Witnessing the countless wondrous works of Jesus Christ brings the apostles to a realization of their own powerlessness. They see in Jesus something that they do not possess in themselves. And they want to possess it. Even more, they want to be totally possessed by the Author of such wonders. Along with the apostles, we come to see that we do not simply have needs; we are need. To be human is to be boundless, expectant awaiting for the Infinite to come close to our life and to claim it. That is what the miracles of Jesus mean. That is what they promise. The need in our life does not invent this Exceptional Presence, but rather it enables us to acknowledge it. Those who do not perceive need to this degree do not feel the urge to reach faith.
Living by faith
The cry “increase our faith,” then, is really a plea that we be able to experience our need more deeply, sincerely, completely.
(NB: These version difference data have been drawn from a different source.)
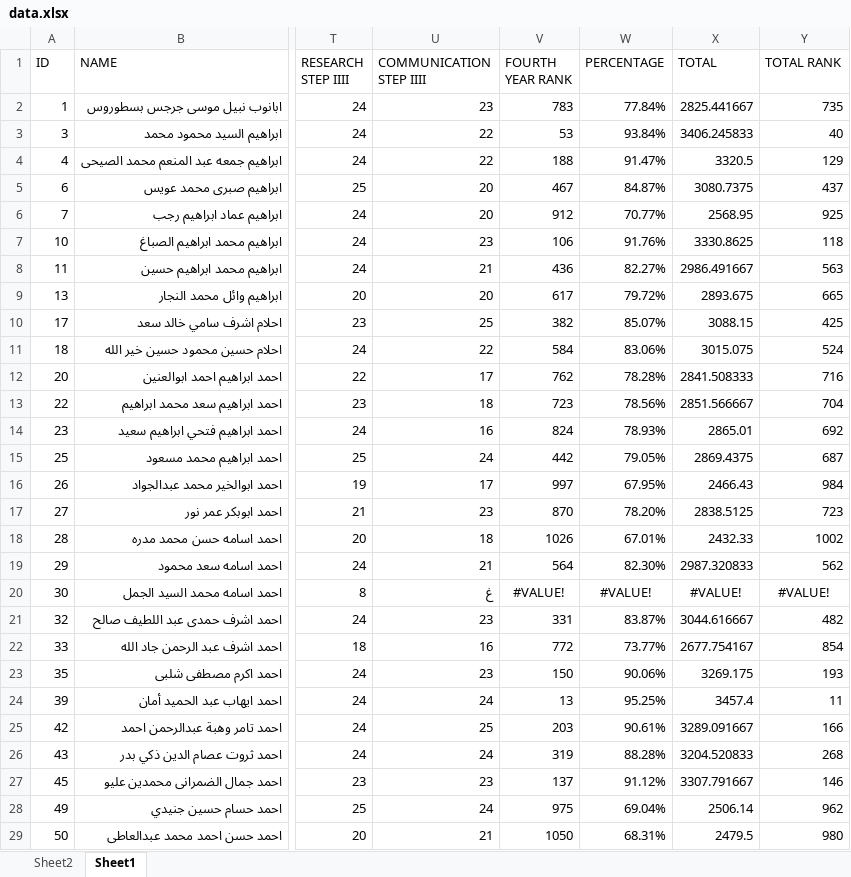
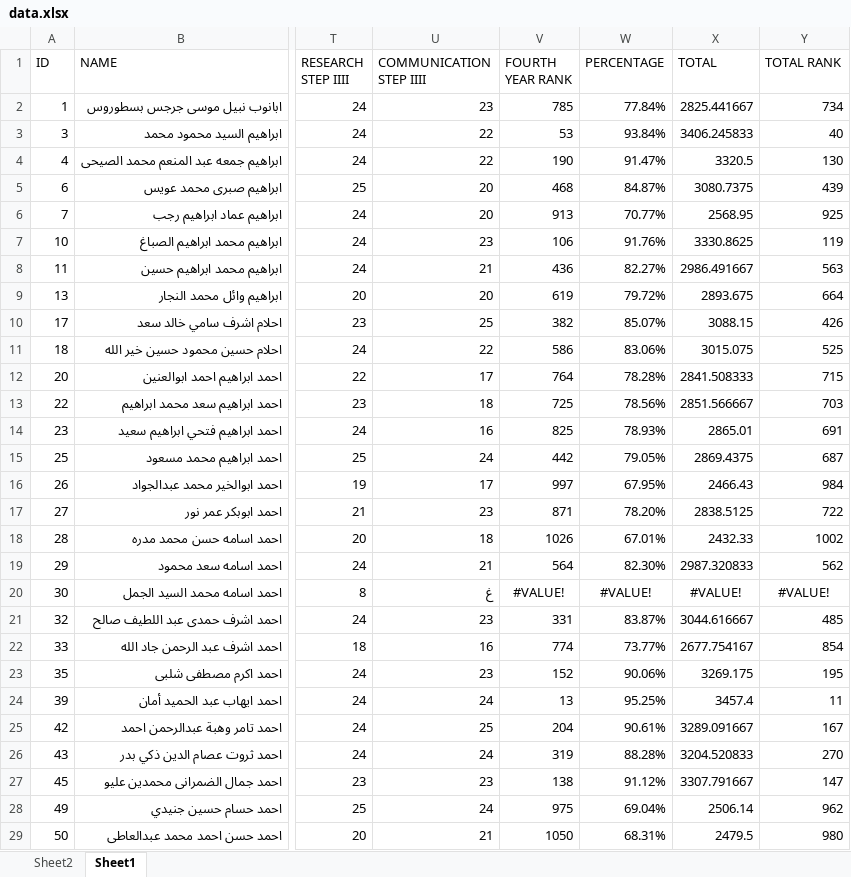
Before and after one commit to Abdohamdy6/project, an Excel workbook: data.xlsx, sheet Sheet1, drawn as a sheet; only a part is shown, gaps mark what is left out; values as stored, in another font and other column widths than the file's, no borders; the diff covers the shown part only; the diff names each change by its address in the sheet, - before the commit and + after, or states it on an @@ line.

Commit message:
Update data.xlsx with latest results

```diff
--- a/data.xlsx (sheet Sheet1)
+++ b/data.xlsx (sheet Sheet1)
-V2 (FOURTH YEAR RANK): 783
+V2 (FOURTH YEAR RANK): 785
-Y2 (TOTAL RANK): 735
+Y2 (TOTAL RANK): 734
-V4 (FOURTH YEAR RANK): 188
+V4 (FOURTH YEAR RANK): 190
-Y4 (TOTAL RANK): 129
+Y4 (TOTAL RANK): 130
-V5 (FOURTH YEAR RANK): 467
+V5 (FOURTH YEAR RANK): 468
-Y5 (TOTAL RANK): 437
+Y5 (TOTAL RANK): 439
-V6 (FOURTH YEAR RANK): 912
+V6 (FOURTH YEAR RANK): 913
-Y7 (TOTAL RANK): 118
+Y7 (TOTAL RANK): 119
-V9 (FOURTH YEAR RANK): 617
+V9 (FOURTH YEAR RANK): 619
-Y9 (TOTAL RANK): 665
+Y9 (TOTAL RANK): 664
-Y10 (TOTAL RANK): 425
+Y10 (TOTAL RANK): 426
-V11 (FOURTH YEAR RANK): 584
+V11 (FOURTH YEAR RANK): 586
-Y11 (TOTAL RANK): 524
+Y11 (TOTAL RANK): 525
-V12 (FOURTH YEAR RANK): 762
+V12 (FOURTH YEAR RANK): 764
-Y12 (TOTAL RANK): 716
+Y12 (TOTAL RANK): 715
-V13 (FOURTH YEAR RANK): 723
+V13 (FOURTH YEAR RANK): 725
-Y13 (TOTAL RANK): 704
+Y13 (TOTAL RANK): 703
-V14 (FOURTH YEAR RANK): 824
+V14 (FOURTH YEAR RANK): 825
-Y14 (TOTAL RANK): 692
+Y14 (TOTAL RANK): 691
-V17 (FOURTH YEAR RANK): 870
+V17 (FOURTH YEAR RANK): 871
-Y17 (TOTAL RANK): 723
+Y17 (TOTAL RANK): 722
-Y21 (TOTAL RANK): 482
+Y21 (TOTAL RANK): 485
-V22 (FOURTH YEAR RANK): 772
+V22 (FOURTH YEAR RANK): 774
-V23 (FOURTH YEAR RANK): 150
+V23 (FOURTH YEAR RANK): 152
-Y23 (TOTAL RANK): 193
+Y23 (TOTAL RANK): 195
-V25 (FOURTH YEAR RANK): 203
+V25 (FOURTH YEAR RANK): 204
-Y25 (TOTAL RANK): 166
+Y25 (TOTAL RANK): 167
-Y26 (TOTAL RANK): 268
+Y26 (TOTAL RANK): 270
-V27 (FOURTH YEAR RANK): 137
+V27 (FOURTH YEAR RANK): 138
-Y27 (TOTAL RANK): 146
+Y27 (TOTAL RANK): 147
```
Also changed, not shown: 1172 edited cells and cell formats elsewhere in this sheet, sheet Sheet2.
It is a prayer that asks: When faced with my need – with the need that I am – do not let me be embarrassed by it, or make excuses for it, or deny it, or turn to self-reliance to try to deal with it. May my awareness of my neediness simply move me to confide myself to You with humility and trust. For “confidence” means “with faith.”
Our request for greater faith is an appeal to learn how to use whatever faith we have to its greatest advantage. Thus, to live by faith is to give up living by things that “we can think up for ourselves.” It means that we no longer want to live according to our own ideas, our emotions, or our preconceptions. If I am serious about living by faith, then I am resolved not to live by my anger, my whims, or my urges. I am not going to live impulsively or impetuously. I am not going to be ruled by self-assertiveness, but rather I am going to live according to the will of Another: “For me to live is Christ” (Phil 1: 21). “Faith,” Pope Benedict XVI tells us, “demands our whole existence, understanding, our will, our feelings, our love. It requires letting go of ourselves. It affects every domain of our existence, our whole self.” In this way, “faith is a perishing of the mere self and a resurrection of the true self.”
I still remember a story a seminarian told in a preaching class I taught several years ago. There was a prolonged drought in the Midwest, and the local priest asked his people to pray hard all week for rain. At the end of the week, they were to gather in a field near the church to thank God for hearing their prayers. The priest asked the people to bring with them items that represented their faith in God. The parishioners brought Bibles, statues of saints, rosaries, and crucifixes. But one little girl showed that she had the most faith of all. She brought an umbrella.
Rev. Peter John Cameron, O.P.